If you ask us, and we suppose you did because here you are, short of "things going back to the way they were," all the American people really want from Goldman Sachs is an apology for its role in the financial crisis. If they look down deep, they don't really care about the billions of dollars siphoned from them via the AIG bailout — it's all too abstract. All they want is some acknowledgment. Someone to say, "I fucked up, and I'm sorry, and I love you." (And, ok, maybe also, "And here's a million dollars," but they know in their heart of hearts that's not possible.) Anyway, today, Goldman CEO Lloyd Blankfein finally took his first genuine step toward contrition.
"We participated in things that were clearly wrong and have reason to regret," Blankfein, 55, said at a conference in New York hosted by the Directorship magazine. "We apologize."
Well, aw, that's nice, but wait — hang on — with all due respect, this is not going to do. After months of this, all Lloyd can offer is the royal we? If Lloyd truly wants forgiveness, then he better get down off his high horse and break out the Big I. As in, "I, Lloyd Blankfein, am sorry," preferably on bended knee, accompanied by fat rolling tears down those adorably pudgy cheeks.

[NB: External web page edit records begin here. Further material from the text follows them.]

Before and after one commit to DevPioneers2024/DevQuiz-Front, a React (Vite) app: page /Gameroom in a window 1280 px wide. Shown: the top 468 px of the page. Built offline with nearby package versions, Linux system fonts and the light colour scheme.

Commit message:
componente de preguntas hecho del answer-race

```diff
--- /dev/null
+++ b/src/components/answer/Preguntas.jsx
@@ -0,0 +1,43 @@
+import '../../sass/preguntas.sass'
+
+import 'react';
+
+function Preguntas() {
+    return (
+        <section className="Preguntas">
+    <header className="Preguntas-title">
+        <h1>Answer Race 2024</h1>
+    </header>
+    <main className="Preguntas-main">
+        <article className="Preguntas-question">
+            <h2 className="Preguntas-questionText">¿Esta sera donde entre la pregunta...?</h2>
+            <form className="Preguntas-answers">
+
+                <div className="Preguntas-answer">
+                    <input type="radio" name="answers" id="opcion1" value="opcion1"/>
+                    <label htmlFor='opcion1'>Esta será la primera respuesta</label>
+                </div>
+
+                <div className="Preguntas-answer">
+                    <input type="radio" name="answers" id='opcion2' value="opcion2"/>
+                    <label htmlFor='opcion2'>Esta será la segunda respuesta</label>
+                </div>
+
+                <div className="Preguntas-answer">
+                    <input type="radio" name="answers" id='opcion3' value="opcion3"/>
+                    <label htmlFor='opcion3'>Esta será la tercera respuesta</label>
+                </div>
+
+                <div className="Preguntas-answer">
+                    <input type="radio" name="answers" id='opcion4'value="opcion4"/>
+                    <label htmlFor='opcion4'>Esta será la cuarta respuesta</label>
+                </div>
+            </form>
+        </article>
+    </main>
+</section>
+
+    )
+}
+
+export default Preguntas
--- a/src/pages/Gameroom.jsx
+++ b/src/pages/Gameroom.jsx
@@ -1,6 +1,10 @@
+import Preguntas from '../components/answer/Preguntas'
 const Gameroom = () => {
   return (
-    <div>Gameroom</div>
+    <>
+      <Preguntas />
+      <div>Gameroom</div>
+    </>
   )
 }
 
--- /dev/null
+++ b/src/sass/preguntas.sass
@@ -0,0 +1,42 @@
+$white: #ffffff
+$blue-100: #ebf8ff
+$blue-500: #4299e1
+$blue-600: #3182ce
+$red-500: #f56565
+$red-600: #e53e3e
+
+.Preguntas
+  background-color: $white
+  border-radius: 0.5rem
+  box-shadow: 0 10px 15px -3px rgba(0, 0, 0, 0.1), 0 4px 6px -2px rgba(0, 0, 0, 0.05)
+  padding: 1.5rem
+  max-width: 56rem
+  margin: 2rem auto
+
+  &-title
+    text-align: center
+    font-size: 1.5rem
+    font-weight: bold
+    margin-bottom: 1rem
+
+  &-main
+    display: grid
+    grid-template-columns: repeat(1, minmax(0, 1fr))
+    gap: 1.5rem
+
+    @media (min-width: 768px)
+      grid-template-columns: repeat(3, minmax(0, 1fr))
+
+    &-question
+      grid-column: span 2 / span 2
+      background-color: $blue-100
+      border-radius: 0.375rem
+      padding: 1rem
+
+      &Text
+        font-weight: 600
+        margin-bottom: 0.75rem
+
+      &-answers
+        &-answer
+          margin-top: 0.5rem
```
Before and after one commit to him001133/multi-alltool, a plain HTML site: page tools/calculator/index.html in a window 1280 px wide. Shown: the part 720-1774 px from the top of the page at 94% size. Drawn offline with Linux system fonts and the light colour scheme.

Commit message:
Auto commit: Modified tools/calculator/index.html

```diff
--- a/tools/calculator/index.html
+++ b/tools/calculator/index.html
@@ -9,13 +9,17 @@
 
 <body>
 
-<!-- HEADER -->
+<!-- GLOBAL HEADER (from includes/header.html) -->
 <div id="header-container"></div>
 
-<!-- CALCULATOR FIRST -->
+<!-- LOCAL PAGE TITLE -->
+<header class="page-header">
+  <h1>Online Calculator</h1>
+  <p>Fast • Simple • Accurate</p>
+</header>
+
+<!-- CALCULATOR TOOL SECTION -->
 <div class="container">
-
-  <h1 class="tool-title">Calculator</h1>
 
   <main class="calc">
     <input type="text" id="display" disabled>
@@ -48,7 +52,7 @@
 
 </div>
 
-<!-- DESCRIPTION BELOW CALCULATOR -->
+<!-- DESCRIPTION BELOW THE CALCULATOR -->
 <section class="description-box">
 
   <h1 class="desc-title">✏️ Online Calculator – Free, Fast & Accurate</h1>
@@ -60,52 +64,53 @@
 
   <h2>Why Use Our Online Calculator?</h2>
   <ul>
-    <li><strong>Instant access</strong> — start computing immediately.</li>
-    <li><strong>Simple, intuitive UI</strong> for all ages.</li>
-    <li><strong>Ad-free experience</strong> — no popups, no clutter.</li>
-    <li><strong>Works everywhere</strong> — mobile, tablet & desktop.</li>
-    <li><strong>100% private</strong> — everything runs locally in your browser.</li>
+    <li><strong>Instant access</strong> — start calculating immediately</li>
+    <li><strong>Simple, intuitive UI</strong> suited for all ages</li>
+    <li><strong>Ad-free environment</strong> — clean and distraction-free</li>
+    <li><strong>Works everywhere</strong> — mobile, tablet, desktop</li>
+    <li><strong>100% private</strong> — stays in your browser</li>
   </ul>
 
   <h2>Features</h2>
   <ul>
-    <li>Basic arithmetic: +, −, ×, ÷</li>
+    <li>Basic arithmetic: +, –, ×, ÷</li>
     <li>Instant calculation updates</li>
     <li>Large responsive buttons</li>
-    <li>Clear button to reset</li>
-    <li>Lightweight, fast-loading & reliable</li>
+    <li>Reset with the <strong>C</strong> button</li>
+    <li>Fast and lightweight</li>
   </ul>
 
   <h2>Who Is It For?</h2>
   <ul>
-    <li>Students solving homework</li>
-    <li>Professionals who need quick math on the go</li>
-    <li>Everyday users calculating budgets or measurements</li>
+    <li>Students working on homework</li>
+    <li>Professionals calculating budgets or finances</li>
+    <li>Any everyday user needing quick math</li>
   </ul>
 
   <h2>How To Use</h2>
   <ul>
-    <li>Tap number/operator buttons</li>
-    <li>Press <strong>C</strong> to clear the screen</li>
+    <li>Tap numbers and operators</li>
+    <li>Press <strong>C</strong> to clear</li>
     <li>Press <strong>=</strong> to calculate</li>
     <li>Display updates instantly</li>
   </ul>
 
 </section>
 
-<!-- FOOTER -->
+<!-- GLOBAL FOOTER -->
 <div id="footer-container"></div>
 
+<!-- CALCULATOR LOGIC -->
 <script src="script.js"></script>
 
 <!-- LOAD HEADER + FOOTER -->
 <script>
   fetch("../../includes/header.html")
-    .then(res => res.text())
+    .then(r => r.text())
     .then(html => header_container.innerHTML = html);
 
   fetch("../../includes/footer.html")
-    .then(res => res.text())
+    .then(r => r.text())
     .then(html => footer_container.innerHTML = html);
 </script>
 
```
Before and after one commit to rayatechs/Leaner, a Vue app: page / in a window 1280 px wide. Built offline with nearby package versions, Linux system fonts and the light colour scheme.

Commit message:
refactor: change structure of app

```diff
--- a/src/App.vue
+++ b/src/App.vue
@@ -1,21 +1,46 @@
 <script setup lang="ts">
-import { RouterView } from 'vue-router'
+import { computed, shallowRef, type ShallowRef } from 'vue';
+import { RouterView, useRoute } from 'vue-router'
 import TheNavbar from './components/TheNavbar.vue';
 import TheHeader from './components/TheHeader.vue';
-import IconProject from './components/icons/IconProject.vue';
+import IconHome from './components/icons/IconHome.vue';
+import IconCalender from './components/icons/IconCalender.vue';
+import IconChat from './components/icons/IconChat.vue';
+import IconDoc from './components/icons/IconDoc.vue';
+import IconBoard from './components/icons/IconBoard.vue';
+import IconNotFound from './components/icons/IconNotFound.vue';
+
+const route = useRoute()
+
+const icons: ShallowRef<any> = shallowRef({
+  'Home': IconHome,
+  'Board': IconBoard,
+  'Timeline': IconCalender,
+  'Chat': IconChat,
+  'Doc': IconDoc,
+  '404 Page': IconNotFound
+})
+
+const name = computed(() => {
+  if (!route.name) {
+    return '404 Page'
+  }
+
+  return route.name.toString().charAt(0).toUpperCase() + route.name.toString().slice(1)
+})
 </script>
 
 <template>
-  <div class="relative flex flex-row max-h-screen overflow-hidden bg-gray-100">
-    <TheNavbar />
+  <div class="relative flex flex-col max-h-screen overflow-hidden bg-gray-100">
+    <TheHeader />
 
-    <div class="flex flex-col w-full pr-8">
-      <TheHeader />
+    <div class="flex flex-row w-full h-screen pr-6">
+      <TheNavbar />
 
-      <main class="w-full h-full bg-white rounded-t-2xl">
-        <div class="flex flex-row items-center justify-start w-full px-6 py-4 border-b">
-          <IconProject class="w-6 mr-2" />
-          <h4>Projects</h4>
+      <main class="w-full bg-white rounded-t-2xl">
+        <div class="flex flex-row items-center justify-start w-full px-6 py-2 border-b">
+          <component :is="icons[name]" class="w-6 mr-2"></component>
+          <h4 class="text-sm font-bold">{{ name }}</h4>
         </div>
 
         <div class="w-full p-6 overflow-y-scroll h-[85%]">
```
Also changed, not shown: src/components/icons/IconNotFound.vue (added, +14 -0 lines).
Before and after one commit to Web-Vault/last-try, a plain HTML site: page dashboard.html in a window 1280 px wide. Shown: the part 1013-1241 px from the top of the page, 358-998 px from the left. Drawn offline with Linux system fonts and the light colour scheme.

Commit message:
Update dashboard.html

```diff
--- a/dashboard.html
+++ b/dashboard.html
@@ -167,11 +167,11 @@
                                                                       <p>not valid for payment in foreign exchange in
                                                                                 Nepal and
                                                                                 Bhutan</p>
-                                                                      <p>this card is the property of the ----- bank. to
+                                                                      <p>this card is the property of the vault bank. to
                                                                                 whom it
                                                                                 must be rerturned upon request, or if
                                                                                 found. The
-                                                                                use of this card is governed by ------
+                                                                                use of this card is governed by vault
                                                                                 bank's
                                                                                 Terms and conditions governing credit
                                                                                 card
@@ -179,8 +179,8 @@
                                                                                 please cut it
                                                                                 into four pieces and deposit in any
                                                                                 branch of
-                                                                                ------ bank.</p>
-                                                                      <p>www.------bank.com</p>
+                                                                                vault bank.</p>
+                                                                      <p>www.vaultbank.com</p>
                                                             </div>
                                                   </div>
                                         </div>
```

On television. One of those half-hour-long network deals that Obama does. Come on, Lloyd. You can afford it.